It happens every year around this time- the Christmas season burnout. I start off bubbling over with joy and intent on focusing on the Nativity, right after putting up the tree and all the decorations.
I’m on top of making each day of Advent meaningful. I execute crafts and lessons that center around Jesus’ birth.
As it draws closer to Christmas, however, I start fearing I won’t get to everything on my checklist. My mind races as I mentally plan out how I can cram all of those special activities and memories with my children in the days left until December 25.
Then I get stressed, doing the very things that were supposed to help me focus on the true meaning of this holiday.
My natural inclination is to do more, when in fact I need to do less. Christmas shouldn’t be about a checklist; it should be about Christ.
There are so many articles out there about how I can make this Christmas the most memorable, the most purposeful, the most Christ-centered… I end up just wanting to crawl under the tree to hide.
Christmas becomes something to do rather than something to enjoy. Eventually instead of dancing through the house singing Christmas songs, I’m snapping at my kids and stealing their holiday spirit just like the Grinch.
So here’s what I’m doing instead, to focus on the Person who brings joy rather than chasing a feeling of joy.
Sitting at His feet.
In the midst of my busy preparations I’ve felt the Lord say, “Stop doing all the things and just rest in my presence.” So the other night when not a creature was stirring, I sat by the light of the tree, got comfy, and had some quiet reflection of what Christmas really means to me and my family.
It’s God coming down and leaving all the riches of Heaven to be one of us. On a similar dark night, the shepherds worshipped their Savior, offering little but their hearts and adoration. Shouldn’t I celebrate Christmas in the same way: humbly and simply? An Advent plan, though well-intentioned, shouldn’t take the place of “come let us adore Him”.
Meditating on scripture that deals with the Nativity.

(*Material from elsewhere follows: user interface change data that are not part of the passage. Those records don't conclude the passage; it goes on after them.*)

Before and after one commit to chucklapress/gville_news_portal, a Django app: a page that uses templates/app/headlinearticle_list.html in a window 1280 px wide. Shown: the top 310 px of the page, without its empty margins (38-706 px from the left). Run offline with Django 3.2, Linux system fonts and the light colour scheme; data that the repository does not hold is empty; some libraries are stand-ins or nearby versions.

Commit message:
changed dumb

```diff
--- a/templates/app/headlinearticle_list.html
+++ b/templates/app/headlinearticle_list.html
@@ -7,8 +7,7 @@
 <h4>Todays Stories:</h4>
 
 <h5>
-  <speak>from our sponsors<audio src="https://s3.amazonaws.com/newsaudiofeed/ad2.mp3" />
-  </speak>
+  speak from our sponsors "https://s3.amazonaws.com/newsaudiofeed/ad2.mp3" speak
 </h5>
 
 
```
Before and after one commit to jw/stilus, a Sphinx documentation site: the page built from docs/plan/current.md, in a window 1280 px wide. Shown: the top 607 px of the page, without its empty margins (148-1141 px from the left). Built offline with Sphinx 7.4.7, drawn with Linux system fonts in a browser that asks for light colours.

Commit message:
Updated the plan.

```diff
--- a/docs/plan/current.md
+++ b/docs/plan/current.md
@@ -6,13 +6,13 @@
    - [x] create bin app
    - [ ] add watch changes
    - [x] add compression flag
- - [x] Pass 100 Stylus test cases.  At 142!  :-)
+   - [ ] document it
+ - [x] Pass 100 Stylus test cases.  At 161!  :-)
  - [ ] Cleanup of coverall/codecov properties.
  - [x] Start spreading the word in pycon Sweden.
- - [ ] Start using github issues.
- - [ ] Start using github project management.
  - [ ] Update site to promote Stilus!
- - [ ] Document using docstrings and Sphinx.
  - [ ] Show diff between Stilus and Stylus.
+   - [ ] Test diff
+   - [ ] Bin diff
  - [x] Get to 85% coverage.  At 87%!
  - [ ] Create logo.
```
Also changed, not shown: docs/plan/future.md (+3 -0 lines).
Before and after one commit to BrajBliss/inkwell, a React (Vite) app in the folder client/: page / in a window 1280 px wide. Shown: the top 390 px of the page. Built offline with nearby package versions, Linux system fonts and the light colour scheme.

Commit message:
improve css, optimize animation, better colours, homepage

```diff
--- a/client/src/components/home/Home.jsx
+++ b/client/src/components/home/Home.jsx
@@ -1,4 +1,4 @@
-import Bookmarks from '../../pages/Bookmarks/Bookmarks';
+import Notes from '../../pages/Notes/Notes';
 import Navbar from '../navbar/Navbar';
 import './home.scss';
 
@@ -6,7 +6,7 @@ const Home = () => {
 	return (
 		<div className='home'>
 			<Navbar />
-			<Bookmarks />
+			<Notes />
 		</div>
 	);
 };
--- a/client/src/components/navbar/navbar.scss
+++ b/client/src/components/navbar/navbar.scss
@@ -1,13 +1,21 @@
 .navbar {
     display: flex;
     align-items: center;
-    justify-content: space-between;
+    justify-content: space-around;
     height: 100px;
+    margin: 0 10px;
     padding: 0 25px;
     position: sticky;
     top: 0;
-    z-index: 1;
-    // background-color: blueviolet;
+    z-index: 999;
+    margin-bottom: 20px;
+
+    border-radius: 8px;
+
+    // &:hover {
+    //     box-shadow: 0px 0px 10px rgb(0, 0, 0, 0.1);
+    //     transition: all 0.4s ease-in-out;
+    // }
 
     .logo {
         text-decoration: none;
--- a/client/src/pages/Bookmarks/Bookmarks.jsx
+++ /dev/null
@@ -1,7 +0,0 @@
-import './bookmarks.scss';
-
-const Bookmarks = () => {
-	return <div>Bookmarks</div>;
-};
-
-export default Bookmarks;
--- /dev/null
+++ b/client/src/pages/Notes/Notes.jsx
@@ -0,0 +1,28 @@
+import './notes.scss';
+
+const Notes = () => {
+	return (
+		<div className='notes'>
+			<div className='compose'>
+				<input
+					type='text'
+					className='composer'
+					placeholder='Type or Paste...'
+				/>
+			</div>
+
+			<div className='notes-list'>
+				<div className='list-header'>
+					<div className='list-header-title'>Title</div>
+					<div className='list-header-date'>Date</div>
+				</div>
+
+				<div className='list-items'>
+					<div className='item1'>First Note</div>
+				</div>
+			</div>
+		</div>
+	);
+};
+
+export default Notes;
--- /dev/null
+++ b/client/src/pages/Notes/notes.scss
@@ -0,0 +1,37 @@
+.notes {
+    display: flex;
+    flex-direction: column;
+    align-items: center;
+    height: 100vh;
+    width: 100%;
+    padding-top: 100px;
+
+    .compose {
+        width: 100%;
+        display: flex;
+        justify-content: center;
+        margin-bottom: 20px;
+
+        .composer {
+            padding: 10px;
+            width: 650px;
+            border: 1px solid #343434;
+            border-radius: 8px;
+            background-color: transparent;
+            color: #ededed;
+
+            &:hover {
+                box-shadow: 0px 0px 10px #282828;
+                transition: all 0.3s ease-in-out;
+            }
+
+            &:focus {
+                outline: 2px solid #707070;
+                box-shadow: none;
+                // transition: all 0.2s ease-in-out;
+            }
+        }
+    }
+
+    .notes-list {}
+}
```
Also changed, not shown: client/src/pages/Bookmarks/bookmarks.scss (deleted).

I have set aside some time each day to read through the Christmas Story with my children. We’re reading a little bit at a time, beginning in Luke 1:1-2:40 and then Matthew 1:18-2:23.
Joy that sustains throughout this season is found in these verses. I especially love Luke 2:10-11 which says,
“… For behold, I bring you good news of great joy which will be for all the people; for today in the city of David there has been born for you a Savior, who is Christ the Lord.” (emphasis mine)
These scriptures will also last us throughout the year, long after the presents have been opened and the decorations have been put away. This kind of joy doesn’t fade with the unplugging of the tree lights, or with the disposal of wrapping paper and bows.
Singing Christmas carols.
These hauntingly beautiful hymns contain such rich biblical truth in them. And Josh Groban’s rendition of O Holy Night? Chills every time.
“Word of the Father, now in flesh appearing”
“Pleased as man with men to dwell, Jesus our Emmanuel”
“Remember Christ the Savior was born on Christmas Day, to save us all from Satan’s power when we had gone astray”
These words speak to me of the reason that we celebrate Christmas in the first place. Because God took on flesh and made Himself known to us in a very personal way. Because He humbled Himself to experience everything that we do on earth and took back the power over death, we never have to face life alone.
We can worship Jesus simply by singing these words and letting them sink deep down into our hearts, affirming He is our Savior who is worthy to be praised.
Joy is not a feeling I can catch during the Christmas season and hold onto. I need to be deliberate about focusing on Christ, otherwise my spirit is squelched when I discover that a gift is on back order, or when there are long lines at the store, or when my kids are crabby because they’ve had too much sugar at all the Christmas parties.
I can feel joyful passing down traditions to my children to celebrate this time of year, but that kind of Christmas spirit always leaves me wanting. True joy only comes from knowing Jesus.
And if you absolutely feel like you must participate in an Advent activity of some kind, try one that involves a simple weekly plan, instead of one that requires crafting or lessons for 25 days straight.
Let’s slow down, simplify, and savor this season. Come rest in the Christ of Christmas with me!